» **Work item**
Repeat the listing exactly, minus the pictures.
◇ ◇ ◇
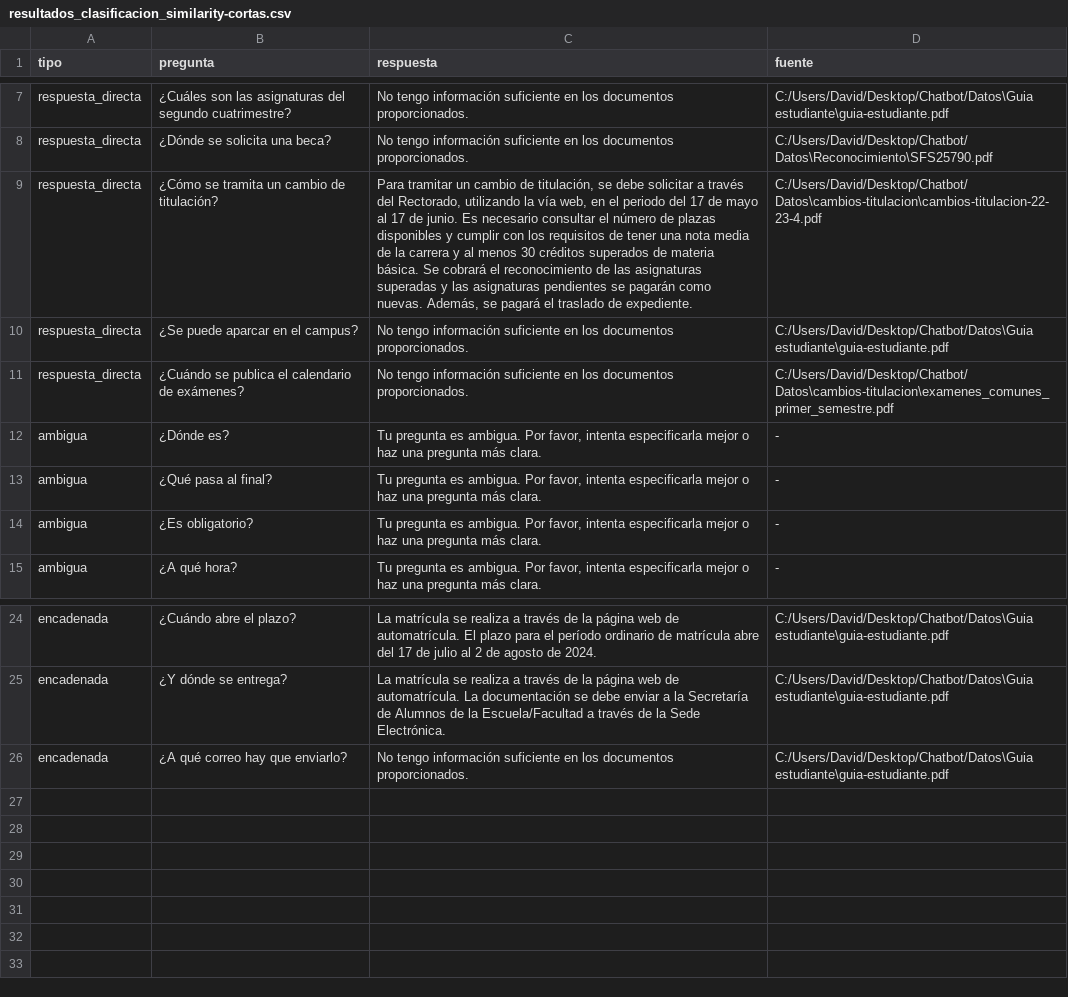
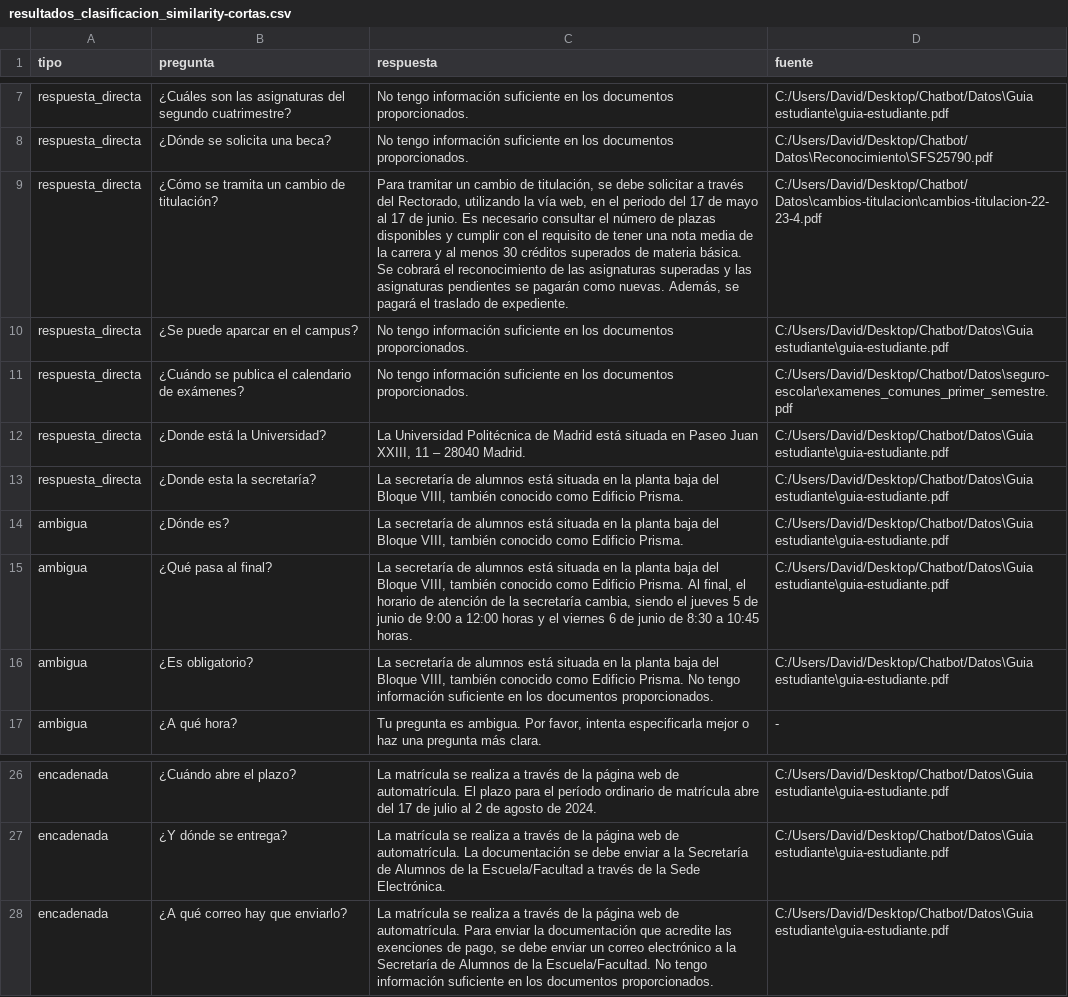
Before and after one commit to JosephDavidTorres/Chatbot, a CSV file: Codigo/resultados_clasificacion_similarity-cortas.csv, drawn as a sheet; only a part is shown, gaps mark what is left out; addresses are those after the commit; the diff names each change by its address in the sheet, - before the commit and + after, or states it on an @@ line.

Commit message:
Pruebas casi finales 3

```diff
--- a/Codigo/resultados_clasificacion_similarity-cortas.csv
+++ b/Codigo/resultados_clasificacion_similarity-cortas.csv
-C9 (respuesta): …cumplir con los requisitos de tener…
+C9 (respuesta): …cumplir con el requisito de tener…
-D11 (fuente): C:/Users/David/Desktop/Chatbot/Datos\cambios-titulacion\examenes_comunes_primer_semestre.pdf
+D11 (fuente): C:/Users/David/Desktop/Chatbot/Datos\seguro-escolar\examenes_comunes_primer_semestre.pdf
+row 12: respuesta_directa | ¿Donde está la Universidad? | La Universidad Politécnica de Madrid está situada en Paseo Juan XXIII, 11 – 28040 Madrid. | C:/Users/David/Desktop/Chatbot/Datos\Guia estudiante\guia-estudiante.pdf
+row 13: respuesta_directa | ¿Donde esta la secretaría? | La secretaría de alumnos está situada en la planta baja del Bloque VIII, también conocido como Edificio Prisma. | C:/Users/David/Desktop/Chatbot/Datos\Guia estudiante\guia-estudiante.pdf
-C14 (respuesta): Tu pregunta es ambigua. Por favor, intenta especificarla mejor o haz una pregunta más clara.
+C14 (respuesta): La secretaría de alumnos está situada en la planta baja del Bloque VIII, también conocido como Edificio Prisma.
-D14:D16 (fuente): -
+D14:D16 (fuente): C:/Users/David/Desktop/Chatbot/Datos\Guia estudiante\guia-estudiante.pdf
-C15 (respuesta): Tu pregunta es ambigua. Por favor, intenta especificarla mejor o haz una pregunta más clara.
+C15 (respuesta): La secretaría de alumnos está situada en la planta baja del Bloque VIII, también conocido como Edificio Prisma. Al final, el horario de atención de la secretaría cambia, siendo el jueves 5 de junio de 9:00 a 12:00 horas y el viernes 6 de junio de 8:30 a 10:45 horas.
-C16 (respuesta): Tu pregunta es ambigua. Por favor, intenta especificarla mejor o haz una pregunta más clara.
+C16 (respuesta): La secretaría de alumnos está situada en la planta baja del Bloque VIII, también conocido como Edificio Prisma. No tengo información suficiente en los documentos proporcionados.
-C28 (respuesta): No tengo…
+C28 (respuesta): La matrícula se realiza a través de la página web de automatrícula. Para enviar la documentación que acredite las exenciones de pago, se debe enviar un correo electrónico a la Secretaría de Alumnos de la Escuela/Facultad. No tengo…
```
Also changed, not shown: Codigo/resultados_clasificacion_mmr-cortas.csv, 38 other files.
◇ ◇ ◇
» **Solution to this task**
Before and after one commit to JosephDavidTorres/Chatbot, a CSV file: Codigo/resultados_clasificacion_similarity-cortas.csv, drawn as a sheet; only a part is shown, gaps mark what is left out; addresses are those after the commit; the diff names each change by its address in the sheet, - before the commit and + after, or states it on an @@ line.

Commit message:
Pruebas casi finales 3

```diff
--- a/Codigo/resultados_clasificacion_similarity-cortas.csv
+++ b/Codigo/resultados_clasificacion_similarity-cortas.csv
-C9 (respuesta): …cumplir con los requisitos de tener…
+C9 (respuesta): …cumplir con el requisito de tener…
-D11 (fuente): C:/Users/David/Desktop/Chatbot/Datos\cambios-titulacion\examenes_comunes_primer_semestre.pdf
+D11 (fuente): C:/Users/David/Desktop/Chatbot/Datos\seguro-escolar\examenes_comunes_primer_semestre.pdf
+row 12: respuesta_directa | ¿Donde está la Universidad? | La Universidad Politécnica de Madrid está situada en Paseo Juan XXIII, 11 – 28040 Madrid. | C:/Users/David/Desktop/Chatbot/Datos\Guia estudiante\guia-estudiante.pdf
+row 13: respuesta_directa | ¿Donde esta la secretaría? | La secretaría de alumnos está situada en la planta baja del Bloque VIII, también conocido como Edificio Prisma. | C:/Users/David/Desktop/Chatbot/Datos\Guia estudiante\guia-estudiante.pdf
-C14 (respuesta): Tu pregunta es ambigua. Por favor, intenta especificarla mejor o haz una pregunta más clara.
+C14 (respuesta): La secretaría de alumnos está situada en la planta baja del Bloque VIII, también conocido como Edificio Prisma.
-D14:D16 (fuente): -
+D14:D16 (fuente): C:/Users/David/Desktop/Chatbot/Datos\Guia estudiante\guia-estudiante.pdf
-C15 (respuesta): Tu pregunta es ambigua. Por favor, intenta especificarla mejor o haz una pregunta más clara.
+C15 (respuesta): La secretaría de alumnos está situada en la planta baja del Bloque VIII, también conocido como Edificio Prisma. Al final, el horario de atención de la secretaría cambia, siendo el jueves 5 de junio de 9:00 a 12:00 horas y el viernes 6 de junio de 8:30 a 10:45 horas.
-C16 (respuesta): Tu pregunta es ambigua. Por favor, intenta especificarla mejor o haz una pregunta más clara.
+C16 (respuesta): La secretaría de alumnos está situada en la planta baja del Bloque VIII, también conocido como Edificio Prisma. No tengo información suficiente en los documentos proporcionados.
-C28 (respuesta): No tengo…
+C28 (respuesta): La matrícula se realiza a través de la página web de automatrícula. Para enviar la documentación que acredite las exenciones de pago, se debe enviar un correo electrónico a la Secretaría de Alumnos de la Escuela/Facultad. No tengo…
```
Also changed, not shown: Codigo/resultados_clasificacion_mmr-cortas.csv, 38 other files.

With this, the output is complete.